(Reuters) - Cenovus Energy Inc (CVE.TO), Canada’s No. 2 independent oil producer, said on Wednesday its second-quarter profit more than tripled, helped by a surge in production at its oil sands projects in northern Alberta.
The company operates two oil sands projects, Foster Creek and Christina Lake, as joint ventures with ConocoPhillips (COP.N), and is developing a third project called Narrows Lake.
Christina Lake’s production jumped 77 percent from the second quarter of 2013 to average nearly 68,000 barrels per day (bpd) as Cenovus ramped up phase E of the project and completed a partial turnaround with minimal impact.
Foster Creek output rose 3 percent from a year earlier to average almost 57,000 bpd.
FirstEnergy Capital analyst Mike Dunn said Foster Creek was the more significant increase because the project has fallen short of expectations in the past.
“This is probably the first quarter in a couple of years that Foster Creek has outperformed. It may be a bit of an inflection point in terms of no longer disappointing the street,” Dunn said.
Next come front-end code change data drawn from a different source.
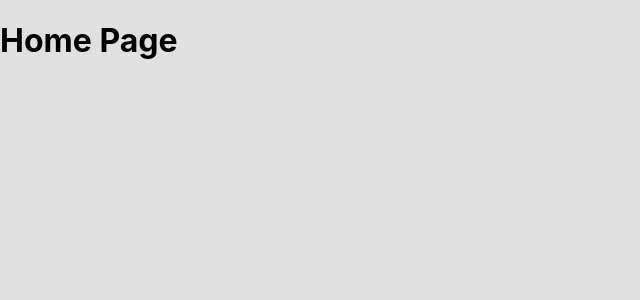
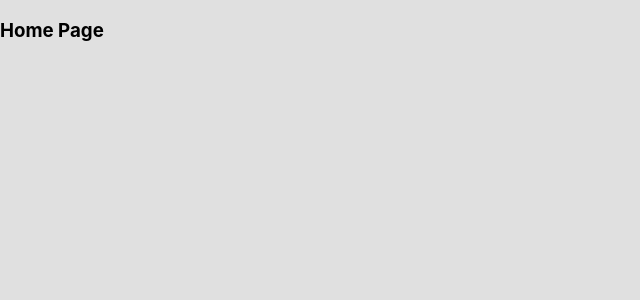
Before and after one commit to manitu85/urban_events, a Next.js app: page / in a window 1280 px wide. Shown: the top 300 px of the page, without its empty margins (0-640 px from the left). Built offline with nearby package versions, Linux system fonts and the light colour scheme.

Commit message:
fix: changed headings colors

```diff
--- a/package.json
+++ b/package.json
@@ -12,7 +12,7 @@
 		"format": "yarn prettier -- --write",
 		"prepare": "husky install",
 		"pre-commit": "lint-staged --allow-empty",
-		"commit-msg": "commitlint --edit $1"
+		"commit-msg": "yarn commitlint --edit $1"
 	},
 	"husky": {
 		"hooks": {
--- a/pages/about.js
+++ b/pages/about.js
@@ -3,7 +3,7 @@ import Layout from '@/components/Layout';
 export default function About() {
 	return (
 		<Layout>
-			<h5>About</h5>
+			<h6>About</h6>
 			<p>This is an app to find the latest DJ and other musical events</p>
 			<p>Version: 1.0.0.</p>
 		</Layout>
--- a/pages/index.js
+++ b/pages/index.js
@@ -3,7 +3,7 @@ import Layout from '@/components/Layout';
 export default function HomePage() {
 	return (
 		<Layout>
-			<h1 name='check'>Home Page</h1>
+			<h3 name='check'>Home Page</h3>
 		</Layout>
 	);
 }
```
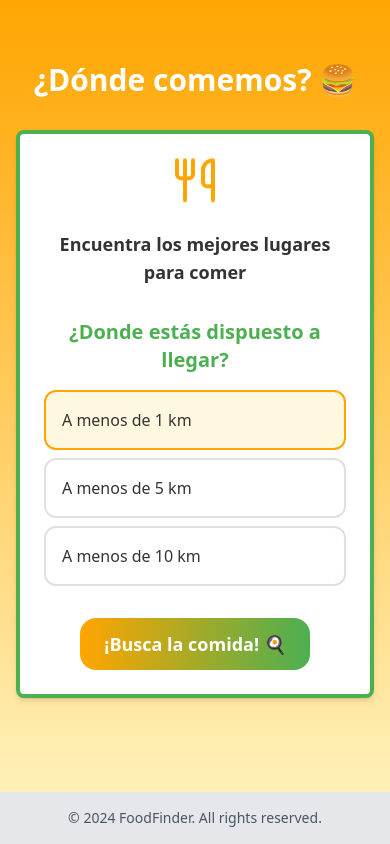
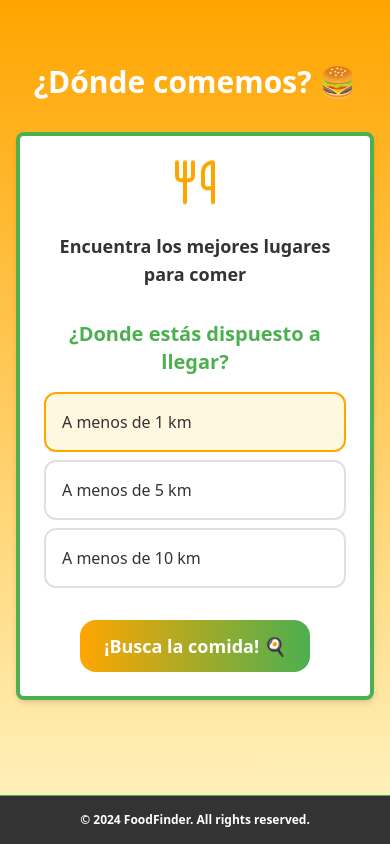
Before and after one commit to mariollesta/locatall, a React (Vite) app in the folder frontend/: page / in a window 390 px wide. Built offline with nearby package versions, Linux system fonts and the light colour scheme.

Commit message:
feat(frontend): enhanced funcionality
Responsive design.

```diff
--- a/frontend/src/components/FoodResult.jsx
+++ b/frontend/src/components/FoodResult.jsx
@@ -16,8 +16,8 @@ export function FoodResult({ name, rating, open_now }) {
             <h3 className="text-lg font-bold text-[#FFA500]">{name}</h3>
             {rating && (
               <div className="flex items-center mt-1 text-[#333333]">
-                <Star className="w-4 sm:w-5 h-4 sm:h-5 text-[#FFA500] mr-1" />
-                <span className="font-semibold text-sm sm:text-base">{rating}</span>
+                <Star className="w-4 h-4 text-[#FFA500] mr-1" />
+                <span className="font-semibold text-[#333333] mr-2">{rating}</span>
                 <span
                   className={`mt-2 sm:mt-0 sm:ml-4 text-xs sm:text-sm font-bold py-1 px-3 rounded-full ${
                     open_now ? "bg-[#4CAF50] text-white" : "bg-[#FF4C4C] text-white"
--- a/frontend/src/components/Footer.jsx
+++ b/frontend/src/components/Footer.jsx
@@ -2,8 +2,8 @@ import React from "react";
 
 const Footer = () => {
   return (
-    <footer className="py-4 bg-gray-200 w-full">
-      <div className="container mx-auto px-4 text-center text-gray-600 text-sm">
+    <footer className="py-4 bg-[#333333] border-t border-[#4CAF50] w-full">
+      <div className="container mx-auto px-4 text-center text-[#FFFFFF] text-xs sm:text-sm font-semibold">
           © {new Date().getFullYear()} FoodFinder. All rights reserved.
       </div>
     </footer>
```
Cenovus’s total oil sands output rose by a third to average almost 125,000 bpd, while oil production overall rose 18 percent to 201,688 bpd. Natural gas production fell 5 percent.
Cenovus also holds a half interest in two U.S. refineries owned by Phillips 66 (PSX.N). Operating cash flow from refining was $219 million in the quarter, a 32 percent year-on-year decline, due to lower refining margins and higher heavy crude oil feedstock costs.
Cenovus has started moving more crude by rail to avoid congestion on export pipelines that can leave crude stranded in Alberta, forcing producers to accept discounted prices.
The company loaded its first unit train at the Hardisty rail terminal operated by U.S. Development Group and Gibson Energy Inc (GEI.TO) during the second quarter, and completed eight unit trains deliveries in the first half of the year.
Chief Executive Officer Brian Ferguson said the company was on track to reach 30,000 bpd of loading capacity by the end of 2014 and that rail netbacks were competitive with pipeline netbacks, although he declined to give figures.
“By moving our delivery point to the U.S. Gulf Coast and Midwest we have been able to exceed the net price we would have achieved by just selling it here in Alberta,” he said.
The company’s net income rose to C$615 million ($566 million), or 81 Canadian cents a share, in the quarter ended June 30, from C$179 million, or 24 Canadian cents, a year earlier.
Operating profit rose 85 percent to C$473 million, or 62 Canadian cents. Cenovus’s cash flow, a key indicator of its ability to fund new projects, rose 37 percent to C$1.19 billion, or C$1.57 a share.
Cenovus shares were last up 1.6 percent on the Toronto Stock Exchange at C$33.50.
Additional reporting by Ashutosh Pandey in Bangalore; Editing by Savio D'Souza; and Peter Galloway